Glutathione synthetase (GS) deficiency is a chronic life-threatening disorder. Regular follow-up with a metabolic diseases specialist is indicated. All patients should be encouraged to wear a medical alert bracelet or necklace.



Transfer to a center where metabolic diseases specialists are available may be indicated.



Because accumulation of 5-oxoproline occurs in all body fluids, especially the urine, of affected individuals, the possibility of prenatal diagnosis with amniotic fluid was realized; most of this fluid is from fetal urine after the first trimester. Measurement of reduced glutathione synthetase activity can also be measured in fetal cells in the amniotic fluid.

In 1994, two pregnancies of two at-risk couples were studied at 16 weeks' gestation. [4] In both cases, the levels of 5-oxoproline were 25-30 times reference range values. Both pregnancies were terminated, and the diagnosis was confirmed in one case by cultured fetal fibroblast enzyme analysis.

Today, prenatal counseling and testing is recommended for any family with a history of glutathione synthetase deficiency. In cases in which the two pathogenic mutations have already been identified in the affected individual, the at-risk pregnancy can then be tested via genetic mutation analysis. Preimplantation genetic diagnosis is also an option for these families. Carrier testing can also be offered to at-risk individuals so that risks to children can be determined.



In the systemic form, chronic metabolic acidosis must be treated, but long-term prognosis is guarded. The lack of glutathione in erythrocytes alone is apparently tolerable, as has been noted with the peripheral form of this condition; however, in severe glutathione synthetase, a progressive loss of function occurs, leading to severe mental retardation, ataxia, and seizure disorders.
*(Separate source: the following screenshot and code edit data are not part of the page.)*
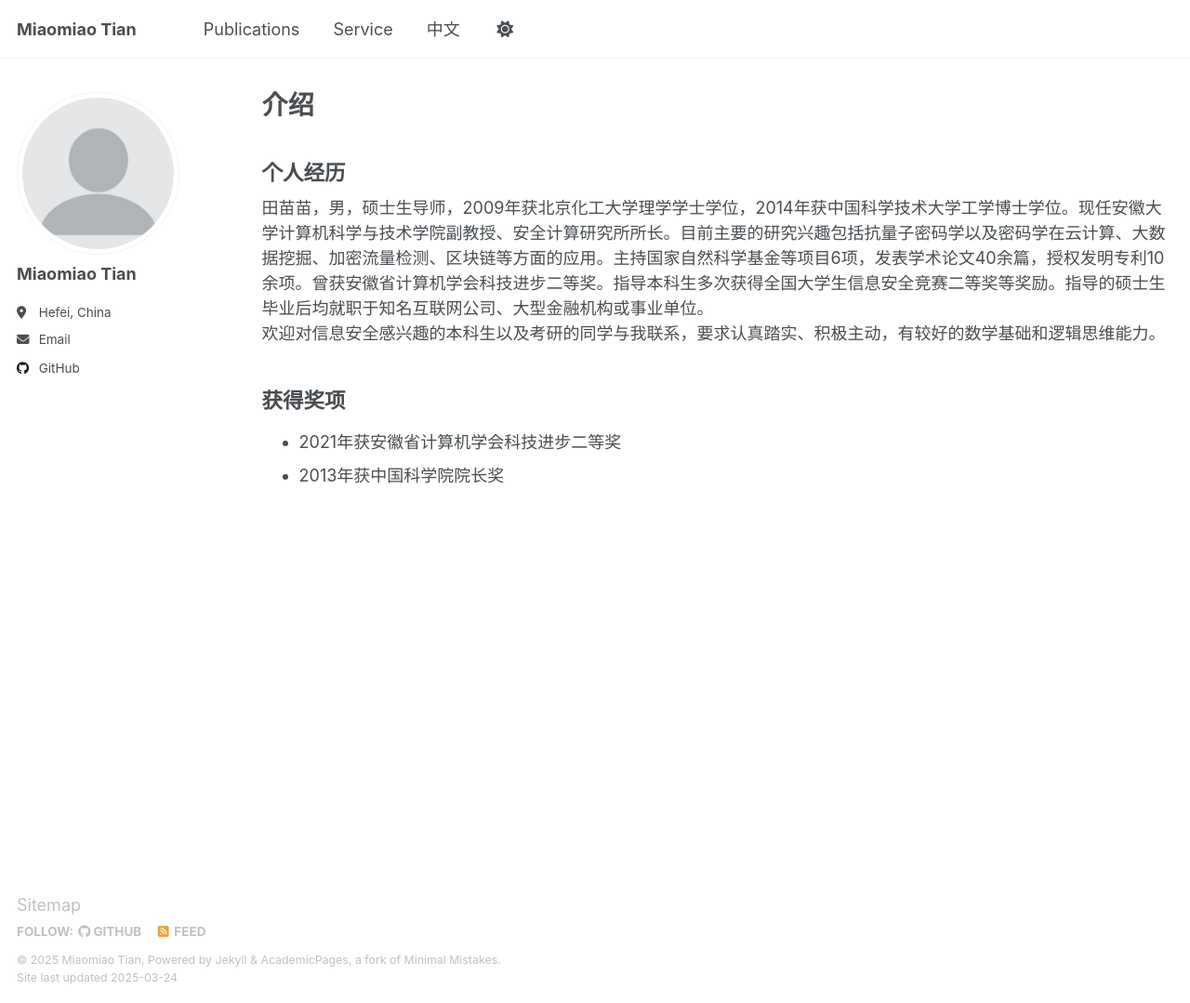
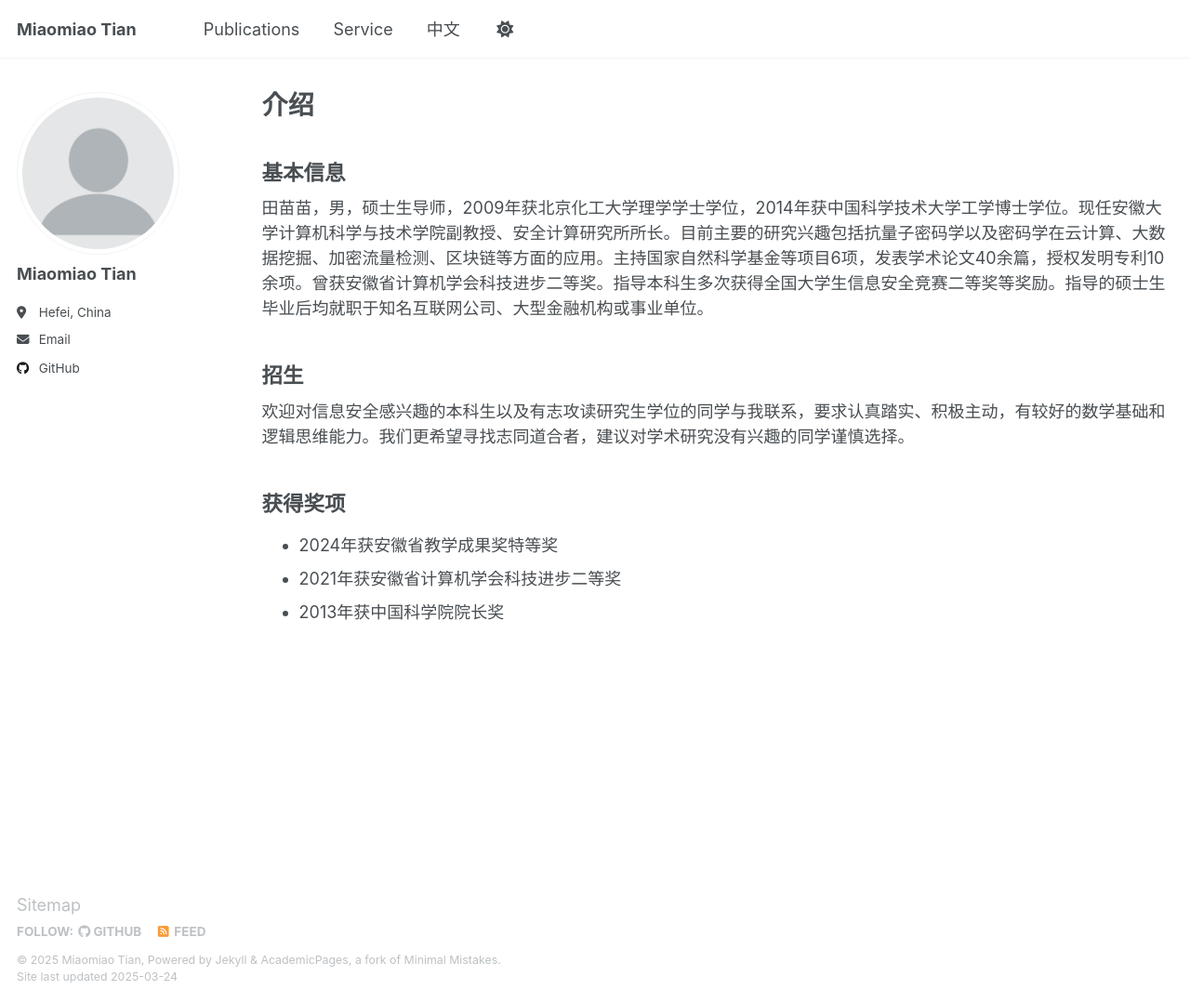
Before and after one commit to dmtian/dmtian.github.io, a Jekyll site: the page built from _pages/chinese.html, in a window 1280 px wide and 1079 px high. Shown: the whole window at 93% size. Built offline with Jekyll 4.4.1, drawn with Linux system fonts in a browser that asks for light colours.

Commit message:
Update chinese.html

```diff
--- a/_pages/chinese.html
+++ b/_pages/chinese.html
@@ -5,13 +5,15 @@ permalink: /chinese/
 author_profile: true
 ---
 
-<h2>个人经历</h2>
+<h2>基本信息</h2>
 田苗苗，男，硕士生导师，2009年获北京化工大学理学学士学位，2014年获中国科学技术大学工学博士学位。现任安徽大学计算机科学与技术学院副教授、安全计算研究所所长。目前主要的研究兴趣包括抗量子密码学以及密码学在云计算、大数据挖掘、加密流量检测、区块链等方面的应用。主持国家自然科学基金等项目6项，发表学术论文40余篇，授权发明专利10余项。曾获安徽省计算机学会科技进步二等奖。指导本科生多次获得全国大学生信息安全竞赛二等奖等奖励。指导的硕士生毕业后均就职于知名互联网公司、大型金融机构或事业单位。
 <br>
-欢迎对信息安全感兴趣的本科生以及考研的同学与我联系，要求认真踏实、积极主动，有较好的数学基础和逻辑思维能力。
+<h2>招生</h2>
+欢迎对信息安全感兴趣的本科生以及有志攻读研究生学位的同学与我联系，要求认真踏实、积极主动，有较好的数学基础和逻辑思维能力。我们更希望寻找志同道合者，建议对学术研究没有兴趣的同学谨慎选择。
 
 <h2>获得奖项</h2>
 <ul>
+  <li>2024年获安徽省教学成果奖特等奖</li>
   <li>2021年获安徽省计算机学会科技进步二等奖</li>
   <li>2013年获中国科学院院长奖</li>
 </ul>
```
The oldest reported survivor of severe glutathione synthetase was aged 24 years and had experienced significant neurological deterioration over the previous few years. Older children with mild and moderate forms who are doing well have been reported.